Is this the real president of the United States?
He rarely speaks in public and closely guards his privacy. But there’s a growing consensus in America that it’s Dick Cheney who calls the shots at the White House, on everything from the war in Iraq to climate change policy. Ed Pilkington reports
Monday July 23, 2007
It is a party trick well known to curious teenagers across America. Zoom down on Washington via Google Earth and you get an extraordinary eagle-eyed view of the world’s greatest powerhouse. There’s the White House and its West Wing. There’s the spot where they put the national Christmas tree festooned with lights. Sweeping south-east across the Potomac you soar above the pentagon of the Pentagon; then back up a bit north and you can sit for hours counting the tiles on the roof of the Lincoln memorial. But there is one thing you can’t do. If you scroll over the site of the vice-president’s official residence, all you will see, mysteriously, is a blurry fuzz.
The 46th vice-president of the US, Dick Cheney, has a fondness for remaining invisible. It doesn’t matter whether it’s Google Earth or a bank of television cameras, he won’t play ball. He rarely presents himself to the media, and when he does so he likes to keep it in the family.
I think we can safely conclude that it is now received wisdom that Dick Cheney has had that imagery censored. After all, not only have Maureen Dowd and Jon Stewart said as much, we now have reputable British newspapers stating this as a fact. Never mind, of course, that you can buy uncensored versions of the imagery for $35 online, or for $0 if you are willing to live with “preview” watermarks. Google is just using an outdated dataset, is all.

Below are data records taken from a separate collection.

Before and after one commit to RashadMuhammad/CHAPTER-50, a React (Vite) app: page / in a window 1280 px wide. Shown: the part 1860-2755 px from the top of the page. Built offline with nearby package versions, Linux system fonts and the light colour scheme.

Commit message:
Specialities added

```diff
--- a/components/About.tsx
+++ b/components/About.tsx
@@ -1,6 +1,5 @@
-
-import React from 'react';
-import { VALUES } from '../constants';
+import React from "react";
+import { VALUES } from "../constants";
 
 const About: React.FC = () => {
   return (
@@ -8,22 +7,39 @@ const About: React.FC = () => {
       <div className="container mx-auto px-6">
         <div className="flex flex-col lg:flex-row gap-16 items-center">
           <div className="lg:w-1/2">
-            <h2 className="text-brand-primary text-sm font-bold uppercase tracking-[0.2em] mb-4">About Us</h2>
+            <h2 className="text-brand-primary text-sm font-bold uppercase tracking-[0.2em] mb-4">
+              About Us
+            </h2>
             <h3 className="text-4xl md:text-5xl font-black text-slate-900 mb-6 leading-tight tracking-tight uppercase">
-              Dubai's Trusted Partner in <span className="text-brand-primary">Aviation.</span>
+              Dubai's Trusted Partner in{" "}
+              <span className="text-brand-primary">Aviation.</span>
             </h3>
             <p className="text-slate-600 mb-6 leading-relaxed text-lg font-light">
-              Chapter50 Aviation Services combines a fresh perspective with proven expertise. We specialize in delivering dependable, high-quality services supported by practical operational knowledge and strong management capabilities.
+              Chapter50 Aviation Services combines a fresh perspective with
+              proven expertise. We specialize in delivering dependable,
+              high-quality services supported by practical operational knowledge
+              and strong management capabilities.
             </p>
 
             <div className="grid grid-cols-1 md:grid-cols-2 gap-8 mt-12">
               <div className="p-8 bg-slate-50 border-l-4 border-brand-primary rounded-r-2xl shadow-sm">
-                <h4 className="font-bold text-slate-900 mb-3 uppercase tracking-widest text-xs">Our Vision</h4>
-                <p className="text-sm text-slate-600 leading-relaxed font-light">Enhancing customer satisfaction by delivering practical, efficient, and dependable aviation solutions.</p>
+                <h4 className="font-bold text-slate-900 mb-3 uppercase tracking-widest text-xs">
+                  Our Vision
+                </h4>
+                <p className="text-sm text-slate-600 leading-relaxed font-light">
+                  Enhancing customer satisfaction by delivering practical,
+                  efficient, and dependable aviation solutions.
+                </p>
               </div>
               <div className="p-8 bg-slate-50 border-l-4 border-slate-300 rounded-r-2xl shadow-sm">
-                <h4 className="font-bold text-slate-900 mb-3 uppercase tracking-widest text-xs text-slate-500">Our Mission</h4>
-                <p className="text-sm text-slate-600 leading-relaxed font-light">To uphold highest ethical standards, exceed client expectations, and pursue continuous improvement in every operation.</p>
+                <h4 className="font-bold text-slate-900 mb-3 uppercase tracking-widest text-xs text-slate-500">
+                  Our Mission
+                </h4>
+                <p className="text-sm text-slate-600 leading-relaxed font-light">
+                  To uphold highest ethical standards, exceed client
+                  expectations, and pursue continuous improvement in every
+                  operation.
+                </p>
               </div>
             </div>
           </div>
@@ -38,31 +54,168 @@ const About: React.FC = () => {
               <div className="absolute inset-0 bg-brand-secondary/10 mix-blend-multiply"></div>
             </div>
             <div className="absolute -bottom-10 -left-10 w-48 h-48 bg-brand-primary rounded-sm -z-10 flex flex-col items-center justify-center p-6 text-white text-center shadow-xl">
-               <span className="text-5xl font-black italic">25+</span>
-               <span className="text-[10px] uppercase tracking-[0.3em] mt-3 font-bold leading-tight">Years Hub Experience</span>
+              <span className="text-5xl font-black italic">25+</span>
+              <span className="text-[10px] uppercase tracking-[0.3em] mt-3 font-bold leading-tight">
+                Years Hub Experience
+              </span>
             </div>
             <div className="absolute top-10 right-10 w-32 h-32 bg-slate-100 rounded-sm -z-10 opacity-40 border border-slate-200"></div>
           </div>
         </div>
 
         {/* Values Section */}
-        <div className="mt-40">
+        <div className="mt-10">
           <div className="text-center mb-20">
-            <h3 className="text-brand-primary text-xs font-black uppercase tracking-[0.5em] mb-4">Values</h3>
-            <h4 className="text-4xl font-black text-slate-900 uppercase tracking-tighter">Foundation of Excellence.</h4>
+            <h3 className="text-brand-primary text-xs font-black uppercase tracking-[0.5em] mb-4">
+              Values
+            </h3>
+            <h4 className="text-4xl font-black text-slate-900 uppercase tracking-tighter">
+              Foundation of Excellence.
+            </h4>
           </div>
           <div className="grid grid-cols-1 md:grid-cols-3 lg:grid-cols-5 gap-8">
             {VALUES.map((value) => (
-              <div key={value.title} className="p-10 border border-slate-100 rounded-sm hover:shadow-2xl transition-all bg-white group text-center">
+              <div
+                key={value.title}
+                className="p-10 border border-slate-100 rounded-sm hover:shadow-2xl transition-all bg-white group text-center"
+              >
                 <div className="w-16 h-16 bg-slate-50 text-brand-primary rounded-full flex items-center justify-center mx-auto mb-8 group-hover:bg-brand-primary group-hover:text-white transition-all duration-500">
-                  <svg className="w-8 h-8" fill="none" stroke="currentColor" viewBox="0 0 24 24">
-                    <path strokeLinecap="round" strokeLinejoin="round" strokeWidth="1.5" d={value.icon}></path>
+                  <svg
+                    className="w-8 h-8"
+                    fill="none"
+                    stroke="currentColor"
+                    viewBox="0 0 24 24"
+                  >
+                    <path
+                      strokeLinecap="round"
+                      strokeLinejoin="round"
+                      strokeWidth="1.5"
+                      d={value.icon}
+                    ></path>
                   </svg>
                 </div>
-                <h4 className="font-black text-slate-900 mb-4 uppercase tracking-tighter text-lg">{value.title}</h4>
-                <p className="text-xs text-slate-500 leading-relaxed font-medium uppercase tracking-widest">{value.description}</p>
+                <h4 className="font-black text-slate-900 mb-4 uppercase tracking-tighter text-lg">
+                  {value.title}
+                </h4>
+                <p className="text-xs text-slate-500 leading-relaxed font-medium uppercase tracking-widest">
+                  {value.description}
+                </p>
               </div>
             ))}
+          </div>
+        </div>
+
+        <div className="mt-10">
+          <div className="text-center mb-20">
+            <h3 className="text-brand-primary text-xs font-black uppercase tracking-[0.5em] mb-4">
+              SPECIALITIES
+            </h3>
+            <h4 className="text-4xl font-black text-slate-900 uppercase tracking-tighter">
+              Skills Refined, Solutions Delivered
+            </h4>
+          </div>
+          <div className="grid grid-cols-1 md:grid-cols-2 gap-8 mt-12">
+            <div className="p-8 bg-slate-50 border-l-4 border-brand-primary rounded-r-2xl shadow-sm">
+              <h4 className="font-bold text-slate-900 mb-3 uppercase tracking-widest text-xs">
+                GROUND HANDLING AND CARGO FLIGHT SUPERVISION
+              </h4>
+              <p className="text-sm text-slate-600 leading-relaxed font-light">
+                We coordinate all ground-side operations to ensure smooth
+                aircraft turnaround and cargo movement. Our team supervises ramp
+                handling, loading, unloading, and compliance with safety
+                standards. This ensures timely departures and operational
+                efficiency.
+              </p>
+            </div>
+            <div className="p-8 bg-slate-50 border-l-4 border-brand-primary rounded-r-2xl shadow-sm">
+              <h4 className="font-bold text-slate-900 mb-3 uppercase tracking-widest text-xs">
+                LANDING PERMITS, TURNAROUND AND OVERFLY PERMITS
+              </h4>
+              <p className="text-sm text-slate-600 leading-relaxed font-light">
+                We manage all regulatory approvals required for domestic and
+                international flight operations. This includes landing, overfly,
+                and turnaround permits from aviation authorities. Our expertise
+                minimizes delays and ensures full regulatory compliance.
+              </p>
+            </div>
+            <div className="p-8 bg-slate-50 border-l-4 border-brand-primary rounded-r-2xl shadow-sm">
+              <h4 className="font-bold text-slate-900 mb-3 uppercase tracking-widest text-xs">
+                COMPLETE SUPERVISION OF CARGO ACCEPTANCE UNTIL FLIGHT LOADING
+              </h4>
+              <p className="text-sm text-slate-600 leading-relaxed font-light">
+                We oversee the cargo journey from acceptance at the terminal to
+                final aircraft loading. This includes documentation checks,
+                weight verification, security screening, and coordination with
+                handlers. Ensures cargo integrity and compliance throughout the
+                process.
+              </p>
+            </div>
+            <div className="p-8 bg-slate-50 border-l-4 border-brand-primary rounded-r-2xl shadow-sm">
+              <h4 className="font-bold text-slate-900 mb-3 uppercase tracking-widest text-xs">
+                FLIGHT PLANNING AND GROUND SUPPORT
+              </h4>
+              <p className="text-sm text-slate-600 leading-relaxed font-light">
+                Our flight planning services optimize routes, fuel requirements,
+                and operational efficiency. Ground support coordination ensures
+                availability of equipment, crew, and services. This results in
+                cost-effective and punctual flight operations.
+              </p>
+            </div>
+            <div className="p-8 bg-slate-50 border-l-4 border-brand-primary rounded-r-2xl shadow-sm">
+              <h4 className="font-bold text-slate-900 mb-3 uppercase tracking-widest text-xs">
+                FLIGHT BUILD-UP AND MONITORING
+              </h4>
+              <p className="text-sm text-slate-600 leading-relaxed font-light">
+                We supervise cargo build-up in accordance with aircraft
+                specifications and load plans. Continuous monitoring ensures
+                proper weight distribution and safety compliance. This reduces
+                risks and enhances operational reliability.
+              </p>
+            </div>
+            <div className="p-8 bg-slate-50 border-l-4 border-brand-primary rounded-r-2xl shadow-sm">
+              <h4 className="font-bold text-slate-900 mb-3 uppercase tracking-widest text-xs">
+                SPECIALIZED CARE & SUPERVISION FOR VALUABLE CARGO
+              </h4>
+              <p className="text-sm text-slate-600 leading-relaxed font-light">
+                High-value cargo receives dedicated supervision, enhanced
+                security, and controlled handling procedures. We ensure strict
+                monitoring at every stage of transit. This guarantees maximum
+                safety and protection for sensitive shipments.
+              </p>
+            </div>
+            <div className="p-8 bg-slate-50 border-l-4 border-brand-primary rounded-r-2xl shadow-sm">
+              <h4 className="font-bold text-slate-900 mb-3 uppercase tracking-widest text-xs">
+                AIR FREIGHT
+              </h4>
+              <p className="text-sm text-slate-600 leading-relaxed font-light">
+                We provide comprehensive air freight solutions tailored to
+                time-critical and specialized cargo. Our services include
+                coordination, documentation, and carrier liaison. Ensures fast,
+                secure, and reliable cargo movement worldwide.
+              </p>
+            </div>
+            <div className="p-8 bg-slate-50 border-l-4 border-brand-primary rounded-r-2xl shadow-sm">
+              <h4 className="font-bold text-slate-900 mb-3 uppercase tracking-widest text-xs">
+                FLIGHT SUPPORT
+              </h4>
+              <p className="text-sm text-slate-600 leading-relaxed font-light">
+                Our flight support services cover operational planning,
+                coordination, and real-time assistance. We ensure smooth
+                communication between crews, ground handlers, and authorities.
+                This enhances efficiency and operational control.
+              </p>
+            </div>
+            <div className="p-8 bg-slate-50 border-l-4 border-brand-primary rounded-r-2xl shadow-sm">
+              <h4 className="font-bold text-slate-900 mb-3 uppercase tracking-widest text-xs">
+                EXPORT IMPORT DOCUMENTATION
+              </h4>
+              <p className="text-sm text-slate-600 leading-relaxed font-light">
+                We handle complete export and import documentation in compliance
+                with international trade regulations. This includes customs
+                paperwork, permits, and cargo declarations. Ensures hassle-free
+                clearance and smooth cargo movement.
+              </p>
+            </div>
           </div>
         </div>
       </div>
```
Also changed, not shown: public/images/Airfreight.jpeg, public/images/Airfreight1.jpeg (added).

It’s sort of depressing to watch a lack of understanding about how such imagery is captured, processed and published turn into an baseless urban legend, mostly among those who at the same time accuse the Bush administration of having rushed to judgment on Iraq without first considering the evidence.